The seemingly inevitable departure of Tarasenko will open up more full-time minutes in the Blues’ top-9 for some of their prospects and younger players. Jake Neighbours has been given multiple opportunities to snag a vital role with St. Louis, while Nikita Alexandrov has been in and out of the NHL all year.

While this team does not have the same talent it did when the Blues won the Stanley Cup in 2019, if they end up trading O’Reilly and Tarasenko, the ability to turn an otherwise franchise-altering trade into a step to retooling is a unique opportunity.

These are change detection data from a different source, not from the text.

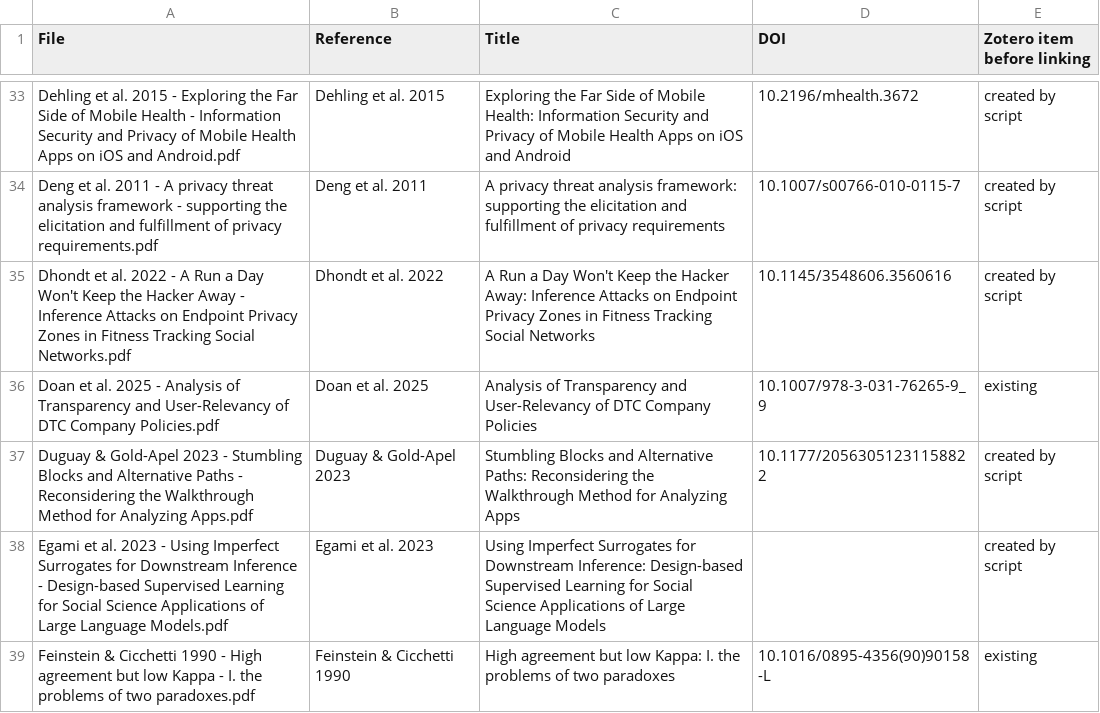
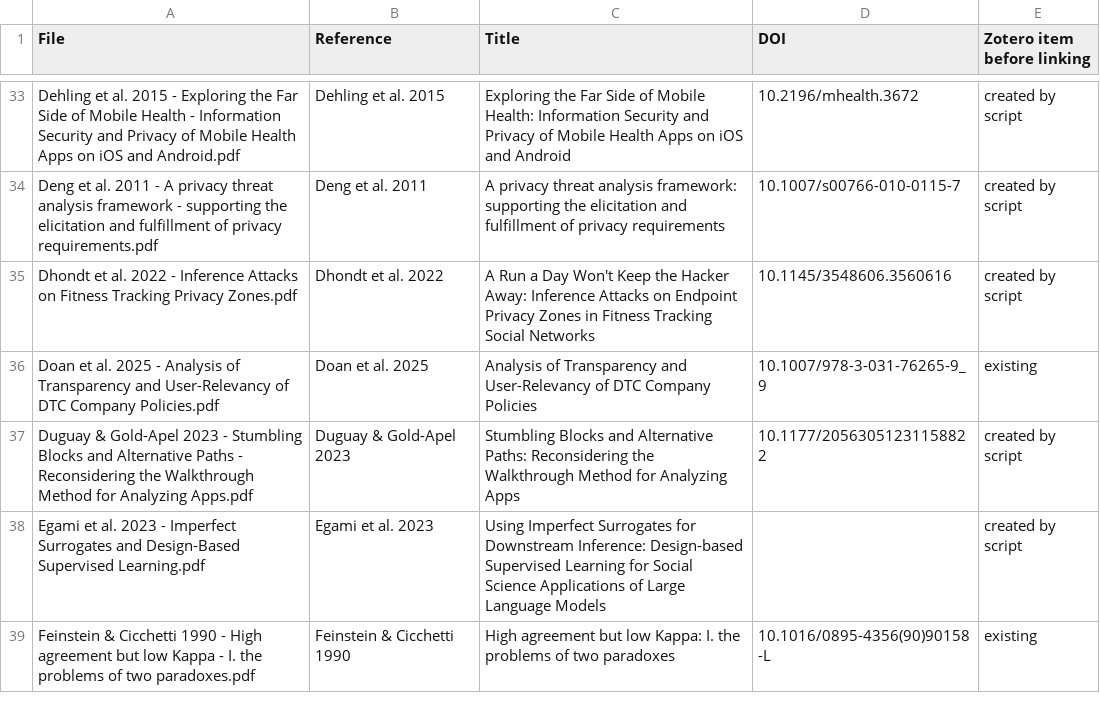
Before and after one commit to 0xhmza/bachelor-thesis, a CSV file: literature_new/references index.csv, drawn as a sheet; only a part is shown, gaps mark what is left out; the diff covers the shown part only.

Commit message:
Shorten reference filenames for encrypted storage sync and update indexes

```diff
--- a/literature_new/references index.csv
+++ b/literature_new/references index.csv
@@ -34,6 +34,6 @@ Dehling et al. 2015 - Exploring the Far Side of Mobile Health - Information Secu
 Deng et al. 2011 - A privacy threat analysis framework - supporting the elicitation and fulfillment of privacy requirements.pdf,Deng et al. 2011,A privacy threat analysis framework: supporting the elicitation and fulfillment of privacy requirements,10.1007/s00766-010-0115-7,created by script
-Dhondt et al. 2022 - A Run a Day Won't Keep the Hacker Away - Inference Attacks on Endpoint Privacy Zones in Fitness Tracking Social Networks.pdf,Dhondt et al. 2022,A Run a Day Won't Keep the Hacker Away: Inference Attacks on Endpoint Privacy Zones in Fitness Tracking Social Networks,10.1145/3548606.3560616,created by script
+Dhondt et al. 2022 - Inference Attacks on Fitness Tracking Privacy Zones.pdf,Dhondt et al. 2022,A Run a Day Won't Keep the Hacker Away: Inference Attacks on Endpoint Privacy Zones in Fitness Tracking Social Networks,10.1145/3548606.3560616,created by script
 Doan et al. 2025 - Analysis of Transparency and User-Relevancy of DTC Company Policies.pdf,Doan et al. 2025,Analysis of Transparency and User-Relevancy of DTC Company Policies,10.1007/978-3-031-76265-9_9,existing
 Duguay & Gold-Apel 2023 - Stumbling Blocks and Alternative Paths - Reconsidering the Walkthrough Method for Analyzing Apps.pdf,Duguay & Gold-Apel 2023,Stumbling Blocks and Alternative Paths: Reconsidering the Walkthrough Method for Analyzing Apps,10.1177/20563051231158822,created by script
-Egami et al. 2023 - Using Imperfect Surrogates for Downstream Inference - Design-based Supervised Learning for Social Science Applications of Large Language Models.pdf,Egami et al. 2023,Using Imperfect Surrogates for Downstream Inference: Design-based Supervised Learning for Social Science Applications of Large Language Models,,created by script
+Egami et al. 2023 - Imperfect Surrogates and Design-Based Supervised Learning.pdf,Egami et al. 2023,Using Imperfect Surrogates for Downstream Inference: Design-based Supervised Learning for Social Science Applications of Large Language Models,,created by script
 Feinstein & Cicchetti 1990 - High agreement but low Kappa - I. the problems of two paradoxes.pdf,Feinstein & Cicchetti 1990,High agreement but low Kappa: I. the problems of two paradoxes,10.1016/0895-4356(90)90158-L,existing
```
Also changed, not shown: 12 edited cells elsewhere in this file, 01_Literature/Literature-Review/decisions/fulltext.csv, 01_Literature/Literature-Review/screening.csv, 21 other files.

The Blues already have Kyrou and Thomas locked up for the next eight years, and with Schenn and Buchnevich still under contract, St. Louis has a tremendous forward core already in place. If Armstrong can secure multiple first-round picks from O’Reilly and Tarasenko at the deadline, the Blues will have plenty of draft capital, cap space, and prospects to get back into contention in 2024.